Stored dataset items

-- Opening Marker --

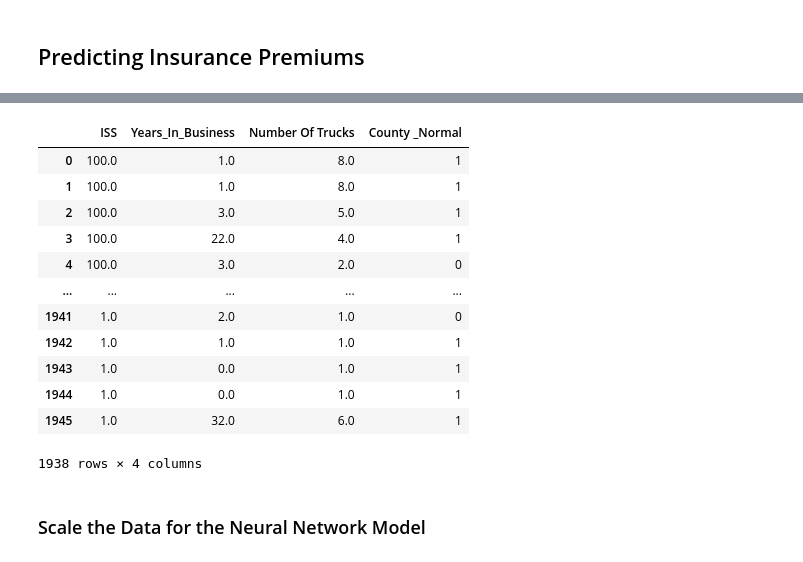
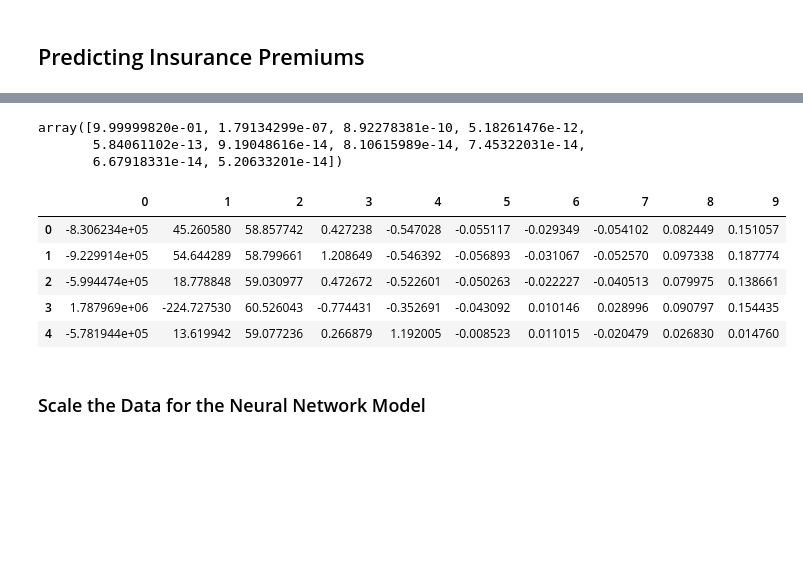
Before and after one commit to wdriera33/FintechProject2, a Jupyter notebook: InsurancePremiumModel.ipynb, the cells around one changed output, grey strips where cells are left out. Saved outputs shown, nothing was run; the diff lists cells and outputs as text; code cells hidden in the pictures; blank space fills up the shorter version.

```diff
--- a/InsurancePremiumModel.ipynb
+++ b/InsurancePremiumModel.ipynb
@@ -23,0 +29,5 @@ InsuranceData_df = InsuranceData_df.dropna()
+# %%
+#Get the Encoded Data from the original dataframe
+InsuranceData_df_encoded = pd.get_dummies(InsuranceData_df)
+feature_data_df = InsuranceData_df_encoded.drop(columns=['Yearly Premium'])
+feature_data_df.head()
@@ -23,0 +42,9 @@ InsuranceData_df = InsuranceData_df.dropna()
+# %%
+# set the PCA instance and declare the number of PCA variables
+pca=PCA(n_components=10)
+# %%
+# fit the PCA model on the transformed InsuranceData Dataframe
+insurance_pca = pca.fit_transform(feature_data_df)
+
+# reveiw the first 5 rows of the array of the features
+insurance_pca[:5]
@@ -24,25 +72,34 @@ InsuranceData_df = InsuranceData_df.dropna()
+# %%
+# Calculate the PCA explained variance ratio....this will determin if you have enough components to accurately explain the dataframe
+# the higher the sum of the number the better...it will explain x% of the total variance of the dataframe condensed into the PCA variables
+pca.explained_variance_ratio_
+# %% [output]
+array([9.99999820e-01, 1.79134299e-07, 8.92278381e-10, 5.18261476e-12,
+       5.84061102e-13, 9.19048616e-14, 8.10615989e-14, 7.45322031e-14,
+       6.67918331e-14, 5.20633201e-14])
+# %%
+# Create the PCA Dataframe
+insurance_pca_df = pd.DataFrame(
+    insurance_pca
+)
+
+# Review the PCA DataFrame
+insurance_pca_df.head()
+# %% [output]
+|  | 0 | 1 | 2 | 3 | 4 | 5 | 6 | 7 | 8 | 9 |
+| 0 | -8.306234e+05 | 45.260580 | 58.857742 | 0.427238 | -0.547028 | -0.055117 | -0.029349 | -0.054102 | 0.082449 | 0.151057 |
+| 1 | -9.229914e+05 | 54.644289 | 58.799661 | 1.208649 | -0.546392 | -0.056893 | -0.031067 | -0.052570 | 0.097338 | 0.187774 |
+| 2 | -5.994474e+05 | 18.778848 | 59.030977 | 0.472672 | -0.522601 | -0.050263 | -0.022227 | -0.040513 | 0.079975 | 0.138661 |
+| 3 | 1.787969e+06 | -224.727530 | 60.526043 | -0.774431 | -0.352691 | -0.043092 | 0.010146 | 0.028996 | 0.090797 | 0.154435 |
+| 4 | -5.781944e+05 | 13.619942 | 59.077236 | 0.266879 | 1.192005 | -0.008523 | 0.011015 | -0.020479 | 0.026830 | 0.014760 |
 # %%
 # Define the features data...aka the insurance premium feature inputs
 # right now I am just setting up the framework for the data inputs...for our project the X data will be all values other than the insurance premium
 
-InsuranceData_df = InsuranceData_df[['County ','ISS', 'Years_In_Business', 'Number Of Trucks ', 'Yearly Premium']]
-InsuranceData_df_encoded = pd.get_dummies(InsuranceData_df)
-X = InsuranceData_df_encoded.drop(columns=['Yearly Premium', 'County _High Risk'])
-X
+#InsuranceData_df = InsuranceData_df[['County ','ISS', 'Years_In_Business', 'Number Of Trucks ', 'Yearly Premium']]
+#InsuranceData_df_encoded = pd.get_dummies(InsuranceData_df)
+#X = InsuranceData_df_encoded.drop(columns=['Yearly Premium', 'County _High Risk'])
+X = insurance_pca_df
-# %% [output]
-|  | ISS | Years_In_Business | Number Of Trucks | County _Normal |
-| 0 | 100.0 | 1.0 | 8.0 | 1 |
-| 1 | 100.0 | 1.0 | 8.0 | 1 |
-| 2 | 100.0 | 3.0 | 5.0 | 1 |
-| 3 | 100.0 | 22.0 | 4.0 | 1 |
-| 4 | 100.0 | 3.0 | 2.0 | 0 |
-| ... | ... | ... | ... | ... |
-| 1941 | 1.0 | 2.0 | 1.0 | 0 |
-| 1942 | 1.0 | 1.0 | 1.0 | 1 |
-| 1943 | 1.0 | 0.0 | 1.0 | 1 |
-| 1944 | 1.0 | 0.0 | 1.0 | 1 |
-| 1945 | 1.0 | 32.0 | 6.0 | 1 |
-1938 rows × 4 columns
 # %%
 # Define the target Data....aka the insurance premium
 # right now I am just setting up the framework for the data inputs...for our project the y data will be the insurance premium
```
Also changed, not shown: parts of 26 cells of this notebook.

-- Closing Marker --

EXERCISE
Report all lines of the data that include the word "columns".

EXERCISE ANSWER
+feature_data_df = InsuranceData_df_encoded.drop(columns=['Yearly Premium'])
-X = InsuranceData_df_encoded.drop(columns=['Yearly Premium', 'County _High Risk'])
+#X = InsuranceData_df_encoded.drop(columns=['Yearly Premium', 'County _High Risk'])
-1938 rows × 4 columns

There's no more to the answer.